Units of Measurement and Terminology


Units of Measurement


Scientific measurements almost exclusively use the metric system. Each variable - mass, length, time, has a base unit in which everything is measured. They are then given prefixes to make the numbers easier to work with in calculations or conversation.

Name
Symbol
Scientific Notation
Adjustment Factor
exa
E
1018
1,000,000,000,000,000,000
peta
P
1015
1,000,000,000,000,000
tera
T
1012
1,000,000,000,000
giga
G
109
1,000,000,000
mega
M
106
1,000,000
kilo
k
103
1,000
hecto
h
102
100
deka
da
101
1
deci
d
10-1
.1
centi
c
10-2
.01
milli
m
10-3
.001
micro
ų
10-6
.000001
nano
n
10-9
.000000001
pico
p
10-12
.000000000001
femto
f
10-15
.000000000000001
atto
a
10-18
.000000000000000001

Mass - The base unit of measurement in Canada is the gram.
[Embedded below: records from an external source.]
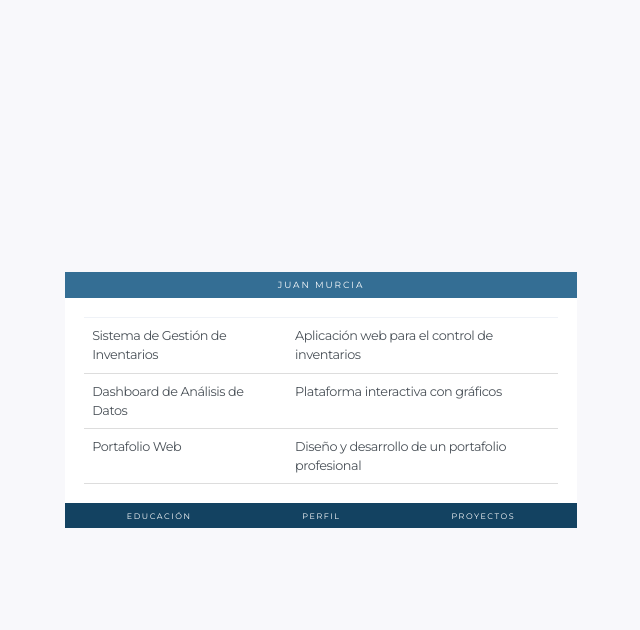
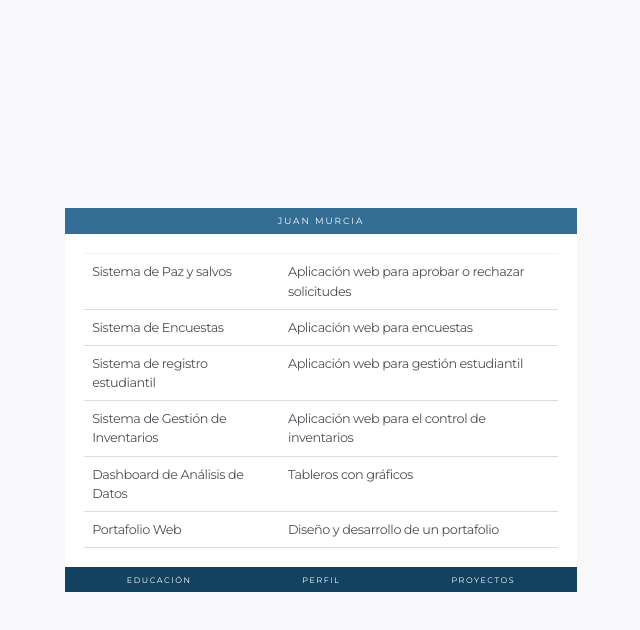
Before and after one commit to JotaKs/Portafolio, a plain HTML site: page index.html in a window 1280 px wide. Both pictures are taken after a click on the link "PROYECTOS". Shown: the whole page, without its empty margins (319-959 px from the left). Drawn offline with Linux system fonts and the light colour scheme.

Commit message:
Proyectos

```diff
--- a/index.html
+++ b/index.html
@@ -307,11 +307,15 @@
 
             document.getElementById("btn-proyectos").addEventListener("click", function () {
                 mostrarTabla(`
+                <tr><td>Sistema de Paz y salvos</td><td>Aplicación web para aprobar o rechazar solicitudes</td></tr>
+                <tr><td>Sistema de Encuestas</td><td>Aplicación web para encuestas</td></tr>
+                <tr><td>Sistema de registro estudiantil</td><td>Aplicación web para gestión estudiantil</td></tr>
                 <tr><td>Sistema de Gestión de Inventarios</td><td>Aplicación web para el control de inventarios</td></tr>
-                <tr><td>Dashboard de Análisis de Datos</td><td>Plataforma interactiva con gráficos</td></tr>
-                <tr><td>Portafolio Web</td><td>Diseño y desarrollo de un portafolio profesional</td></tr>
+                <tr><td>Dashboard de Análisis de Datos</td><td>Tableros con gráficos</td></tr>
+                <tr><td>Portafolio Web</td><td>Diseño y desarrollo de un portafolio</td></tr>
             `);
             });
+
 
             // Evento para el botón "JUAN MURCIA"
             document.getElementById("btn-juan-murcia").addEventListener("click", function () {
```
This is about the weight of a dime. If we had 1000 dimes, it would weigh 1 kg.

Likewise, it we had 1 gram of mercury, we would have 1000 mg, or 1,000,000 ųg of mercury.

Volume - The base unit of measurement of volume in Canada is the litre.

If we had one litre of water, we would have 1000 mL.

Likewise, if we had 1 mL of water, we would have .001 L of water.

Concentration - A concentration is the relationship between the amount of a substance you have, and the space you're fitting it into. For materials dissolved in water, the concentration is usually given as mg/L, but many other systems exist.

To draw an example from the Health Canada guidelines for water contaminants, the Maximum Allowable Concentration for mercury is 0.001 mg/L. This means that for every litre of water, there should be no more than 0.001 mg, or 0.000001 grams of mercury.

More concentration - Another common form of expressing concentration is parts-per-million (ppm) or parts-per-billion (ppb). Unlike mg/L, however, ppm and ppb are relationships between the two things, usually the solute and the solvent, rather than an explicit value.

A 1 ppm concentration of sugar in your coffee would mean that there is one sugar molecule for every million coffee "molecules".

For trivia night, the lowest concentration at which most people can taste chlorine in their water is 0.156 ppm.